The incident focused the world’s attention on a language that many of us have seen but few of us speak. Sign language, the language used by the deaf community to communicate, is a complex language of hand gestures. For your hands to create meaning, five things matter: the shape of your hand, your hand movement, location, and orientation, and non-manual markers (such as facial expressions and body movement.) Small changes in any of these changes the meaning of the sign. Come learn how sign language works.
How Sign Language Works—
People who are unfamiliar with sign language may think sign language is equivalent to a word-by-word translation of spoken languages only with gestures. This is not the case. Visit HowStuffWorks and discover how sign language works. Sign language uses both gestures that represent objects (man, tree) and an alphabet of signs. Learn more about the ASL alphabet. ASL also does not follow the same grammatical patterns as spoken English. It is also not the only sign language used by Americans. Before you try to string some letters together and strike up a conversation, you might want to learn sign language etiquette.
The lack of a standard sign language system can complicate signing between people from different countries, but it also presents challenges to people who want to sign about science. How, for example, would you sign about photosynthesis, the Higgs Boson, or nuclear reactions? Those are complicated processes with no standard sign. Read how sign language is adapting to include scientific concepts. Watch how sign language used to convey scientific language and the new signs that help make it easier to have scientific conversations.
Learning American Sign Language—

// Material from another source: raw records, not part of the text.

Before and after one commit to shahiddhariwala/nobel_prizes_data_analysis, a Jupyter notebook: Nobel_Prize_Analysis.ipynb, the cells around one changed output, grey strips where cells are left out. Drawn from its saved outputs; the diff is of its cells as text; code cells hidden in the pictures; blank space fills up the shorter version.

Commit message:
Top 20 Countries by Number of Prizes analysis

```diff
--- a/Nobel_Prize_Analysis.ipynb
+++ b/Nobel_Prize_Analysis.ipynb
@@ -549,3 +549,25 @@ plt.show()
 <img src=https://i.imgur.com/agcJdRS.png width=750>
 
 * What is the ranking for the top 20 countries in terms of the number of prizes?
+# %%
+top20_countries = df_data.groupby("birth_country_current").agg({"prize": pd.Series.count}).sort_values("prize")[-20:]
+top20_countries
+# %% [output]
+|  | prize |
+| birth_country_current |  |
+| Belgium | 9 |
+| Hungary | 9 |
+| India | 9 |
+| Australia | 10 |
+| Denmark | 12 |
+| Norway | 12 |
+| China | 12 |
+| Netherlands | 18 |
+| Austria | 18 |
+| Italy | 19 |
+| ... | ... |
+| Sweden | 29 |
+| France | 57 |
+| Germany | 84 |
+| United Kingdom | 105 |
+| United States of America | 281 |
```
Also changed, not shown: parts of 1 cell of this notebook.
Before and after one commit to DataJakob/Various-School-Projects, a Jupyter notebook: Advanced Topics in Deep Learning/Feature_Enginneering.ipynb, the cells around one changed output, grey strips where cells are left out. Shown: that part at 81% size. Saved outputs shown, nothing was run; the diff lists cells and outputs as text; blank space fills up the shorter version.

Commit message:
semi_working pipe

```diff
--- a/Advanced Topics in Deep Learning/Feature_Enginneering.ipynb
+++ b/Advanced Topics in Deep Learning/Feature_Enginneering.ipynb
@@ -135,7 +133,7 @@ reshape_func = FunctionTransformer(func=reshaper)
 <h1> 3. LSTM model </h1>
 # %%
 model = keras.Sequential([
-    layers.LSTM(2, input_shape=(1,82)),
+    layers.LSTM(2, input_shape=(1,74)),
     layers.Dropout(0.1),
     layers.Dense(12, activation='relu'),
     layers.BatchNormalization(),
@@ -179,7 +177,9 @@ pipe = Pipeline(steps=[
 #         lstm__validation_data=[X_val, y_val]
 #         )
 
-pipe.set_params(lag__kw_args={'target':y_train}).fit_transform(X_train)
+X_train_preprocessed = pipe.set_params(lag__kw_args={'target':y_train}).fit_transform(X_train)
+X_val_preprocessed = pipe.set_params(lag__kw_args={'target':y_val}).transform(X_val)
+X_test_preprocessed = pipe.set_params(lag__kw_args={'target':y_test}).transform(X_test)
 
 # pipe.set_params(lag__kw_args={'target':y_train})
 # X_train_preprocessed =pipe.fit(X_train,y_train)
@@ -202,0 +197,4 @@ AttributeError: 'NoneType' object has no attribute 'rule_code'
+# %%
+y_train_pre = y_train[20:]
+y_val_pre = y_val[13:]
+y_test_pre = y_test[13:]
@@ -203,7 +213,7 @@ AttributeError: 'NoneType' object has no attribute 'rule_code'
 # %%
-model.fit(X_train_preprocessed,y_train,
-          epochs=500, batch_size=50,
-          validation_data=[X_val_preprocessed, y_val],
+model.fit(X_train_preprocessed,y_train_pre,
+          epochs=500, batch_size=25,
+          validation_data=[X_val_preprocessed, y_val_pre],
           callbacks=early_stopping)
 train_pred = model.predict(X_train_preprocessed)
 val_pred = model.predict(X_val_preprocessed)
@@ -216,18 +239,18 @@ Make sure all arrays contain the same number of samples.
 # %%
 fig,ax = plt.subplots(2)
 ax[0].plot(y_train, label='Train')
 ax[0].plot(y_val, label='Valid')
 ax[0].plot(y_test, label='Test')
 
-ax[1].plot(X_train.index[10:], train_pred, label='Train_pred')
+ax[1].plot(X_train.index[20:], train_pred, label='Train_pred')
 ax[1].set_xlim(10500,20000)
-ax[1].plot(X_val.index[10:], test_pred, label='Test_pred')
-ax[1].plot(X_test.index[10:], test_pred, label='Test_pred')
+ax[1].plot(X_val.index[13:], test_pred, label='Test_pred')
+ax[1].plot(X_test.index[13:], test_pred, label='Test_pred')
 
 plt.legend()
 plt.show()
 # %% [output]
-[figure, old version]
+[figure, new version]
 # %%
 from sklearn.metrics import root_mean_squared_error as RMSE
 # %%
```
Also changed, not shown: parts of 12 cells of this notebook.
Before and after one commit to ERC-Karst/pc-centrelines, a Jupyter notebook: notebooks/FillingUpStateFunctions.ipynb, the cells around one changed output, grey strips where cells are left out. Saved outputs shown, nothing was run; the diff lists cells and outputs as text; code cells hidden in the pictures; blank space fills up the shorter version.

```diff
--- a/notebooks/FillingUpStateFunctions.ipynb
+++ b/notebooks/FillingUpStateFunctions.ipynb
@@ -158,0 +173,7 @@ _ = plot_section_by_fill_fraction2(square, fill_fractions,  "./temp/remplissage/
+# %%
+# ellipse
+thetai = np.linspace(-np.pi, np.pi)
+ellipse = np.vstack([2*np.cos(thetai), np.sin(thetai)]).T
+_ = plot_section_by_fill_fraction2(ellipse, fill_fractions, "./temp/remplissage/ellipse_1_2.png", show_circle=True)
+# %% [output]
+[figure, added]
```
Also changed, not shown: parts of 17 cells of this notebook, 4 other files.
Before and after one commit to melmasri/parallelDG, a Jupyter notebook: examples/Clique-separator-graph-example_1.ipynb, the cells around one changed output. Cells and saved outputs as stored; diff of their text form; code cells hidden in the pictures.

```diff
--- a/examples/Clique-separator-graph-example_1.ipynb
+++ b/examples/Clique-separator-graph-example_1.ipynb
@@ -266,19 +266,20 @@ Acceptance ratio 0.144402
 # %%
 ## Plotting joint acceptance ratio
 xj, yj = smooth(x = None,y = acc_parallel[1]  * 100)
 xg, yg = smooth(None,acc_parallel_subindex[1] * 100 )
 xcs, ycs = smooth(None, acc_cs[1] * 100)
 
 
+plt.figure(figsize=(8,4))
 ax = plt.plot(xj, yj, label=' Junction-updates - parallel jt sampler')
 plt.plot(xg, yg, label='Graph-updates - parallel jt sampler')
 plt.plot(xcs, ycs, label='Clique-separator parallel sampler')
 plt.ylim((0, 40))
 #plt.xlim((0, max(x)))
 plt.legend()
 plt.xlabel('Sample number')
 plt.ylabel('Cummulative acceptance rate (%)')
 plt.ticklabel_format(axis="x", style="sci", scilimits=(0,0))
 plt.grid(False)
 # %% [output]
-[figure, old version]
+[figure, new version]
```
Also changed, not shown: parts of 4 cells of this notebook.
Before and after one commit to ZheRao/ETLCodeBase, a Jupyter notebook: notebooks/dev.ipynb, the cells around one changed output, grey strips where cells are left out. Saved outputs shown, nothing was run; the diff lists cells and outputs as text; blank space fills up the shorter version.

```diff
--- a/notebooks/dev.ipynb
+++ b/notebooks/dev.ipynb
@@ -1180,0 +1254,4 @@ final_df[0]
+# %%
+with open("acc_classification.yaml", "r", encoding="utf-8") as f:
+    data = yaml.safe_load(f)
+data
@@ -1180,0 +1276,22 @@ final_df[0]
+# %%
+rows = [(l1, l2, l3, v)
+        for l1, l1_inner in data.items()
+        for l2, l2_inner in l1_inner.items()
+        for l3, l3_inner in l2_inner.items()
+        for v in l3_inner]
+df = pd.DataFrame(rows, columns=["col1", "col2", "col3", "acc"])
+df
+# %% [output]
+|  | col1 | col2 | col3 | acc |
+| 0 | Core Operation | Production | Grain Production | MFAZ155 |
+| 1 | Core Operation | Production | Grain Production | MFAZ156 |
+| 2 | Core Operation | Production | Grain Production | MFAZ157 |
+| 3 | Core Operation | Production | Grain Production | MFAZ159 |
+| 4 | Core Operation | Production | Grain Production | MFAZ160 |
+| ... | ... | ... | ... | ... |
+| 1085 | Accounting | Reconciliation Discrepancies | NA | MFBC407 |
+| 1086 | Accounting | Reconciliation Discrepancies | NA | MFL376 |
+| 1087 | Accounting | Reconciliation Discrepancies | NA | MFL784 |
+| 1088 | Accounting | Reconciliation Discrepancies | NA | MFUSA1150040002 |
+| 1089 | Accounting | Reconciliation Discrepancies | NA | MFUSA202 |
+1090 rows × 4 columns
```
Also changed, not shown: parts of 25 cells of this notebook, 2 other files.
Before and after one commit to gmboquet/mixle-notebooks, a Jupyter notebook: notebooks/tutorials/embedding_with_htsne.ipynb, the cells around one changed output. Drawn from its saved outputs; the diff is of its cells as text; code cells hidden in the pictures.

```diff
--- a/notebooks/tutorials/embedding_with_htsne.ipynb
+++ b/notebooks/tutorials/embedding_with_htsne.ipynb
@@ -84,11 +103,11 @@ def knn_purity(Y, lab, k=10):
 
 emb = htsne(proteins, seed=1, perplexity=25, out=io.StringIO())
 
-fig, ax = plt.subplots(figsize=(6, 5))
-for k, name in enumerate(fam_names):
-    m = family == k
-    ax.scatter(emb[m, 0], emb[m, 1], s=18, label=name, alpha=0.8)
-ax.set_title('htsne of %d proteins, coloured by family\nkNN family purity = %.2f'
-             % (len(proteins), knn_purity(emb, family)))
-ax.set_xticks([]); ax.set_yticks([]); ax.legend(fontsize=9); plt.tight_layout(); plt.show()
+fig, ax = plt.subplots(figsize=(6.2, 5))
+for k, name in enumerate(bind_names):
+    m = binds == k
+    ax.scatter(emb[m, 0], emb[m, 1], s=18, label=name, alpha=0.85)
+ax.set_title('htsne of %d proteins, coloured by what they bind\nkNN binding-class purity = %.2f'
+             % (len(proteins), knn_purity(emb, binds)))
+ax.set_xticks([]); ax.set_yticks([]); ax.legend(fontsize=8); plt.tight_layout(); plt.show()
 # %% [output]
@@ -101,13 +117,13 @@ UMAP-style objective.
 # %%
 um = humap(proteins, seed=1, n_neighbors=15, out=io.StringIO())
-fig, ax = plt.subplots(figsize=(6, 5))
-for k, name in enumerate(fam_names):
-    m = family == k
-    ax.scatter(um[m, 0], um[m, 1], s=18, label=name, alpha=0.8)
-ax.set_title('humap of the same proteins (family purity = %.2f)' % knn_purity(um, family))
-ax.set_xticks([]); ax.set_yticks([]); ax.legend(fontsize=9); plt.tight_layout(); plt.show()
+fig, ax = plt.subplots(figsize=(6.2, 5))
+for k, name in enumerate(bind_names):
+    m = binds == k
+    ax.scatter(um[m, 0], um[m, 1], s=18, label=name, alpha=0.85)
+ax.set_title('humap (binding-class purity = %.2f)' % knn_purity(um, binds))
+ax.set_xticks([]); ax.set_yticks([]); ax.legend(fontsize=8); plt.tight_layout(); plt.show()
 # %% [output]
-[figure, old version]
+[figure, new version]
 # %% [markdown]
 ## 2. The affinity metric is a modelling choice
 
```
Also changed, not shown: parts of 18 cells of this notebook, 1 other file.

Like all languages, if you are interested in learning ASL, it helps to have interactive examples. To learn ASL, videos that show how to move your hands, face, and torso are essential. SigningSavvy.com shares several helpful resources. To find a word, open the dictionary and search for individual terms, or search by first letter. The box in the upper right corner also shares word lists, for example colors, states, and animals. Click on a word to view a video demonstrating its sign in action.
People interested in learning ASL may want to visit ASL University, an organized collection of online resources for students. Begin with the 100 first signs, finger spelling, and numbers. Try your hand at finger spelling practice sheets. Once you have mastered these, challenge yourself to a finger spelling photo quiz or a video quiz (click ‘new word’ and set your parameters.) If you decide to pursue ASL, check whether you can receive academic credit for ASL classes. Some schools consider it a foreign language.
Sign Language for the Pre-Verbal—
Imagine life without language. Your thoughts would be trapped inside your mind. You would be unable to communicate with others. If that sounds frustrating then you will probably understand one recent trend involving sign language. Some parents of pre-verbal children—children between 4 months and 2 years—use American Sign Language (ASL) with their children. So-called Baby Sign Language allows infants and toddlers who have not yet amassed a vocabulary to communicate their needs and wants by using ASL. Common Baby Sign Language terms include ‘food,’ ‘water,’ ‘more,’ ‘please,’ ‘hot,’ ‘change,’ and ‘tired.’ Proponents claim Baby Sign Language can be understood by babies as young as four months old and used by babies once they have more finger control—between 6 and 9 months.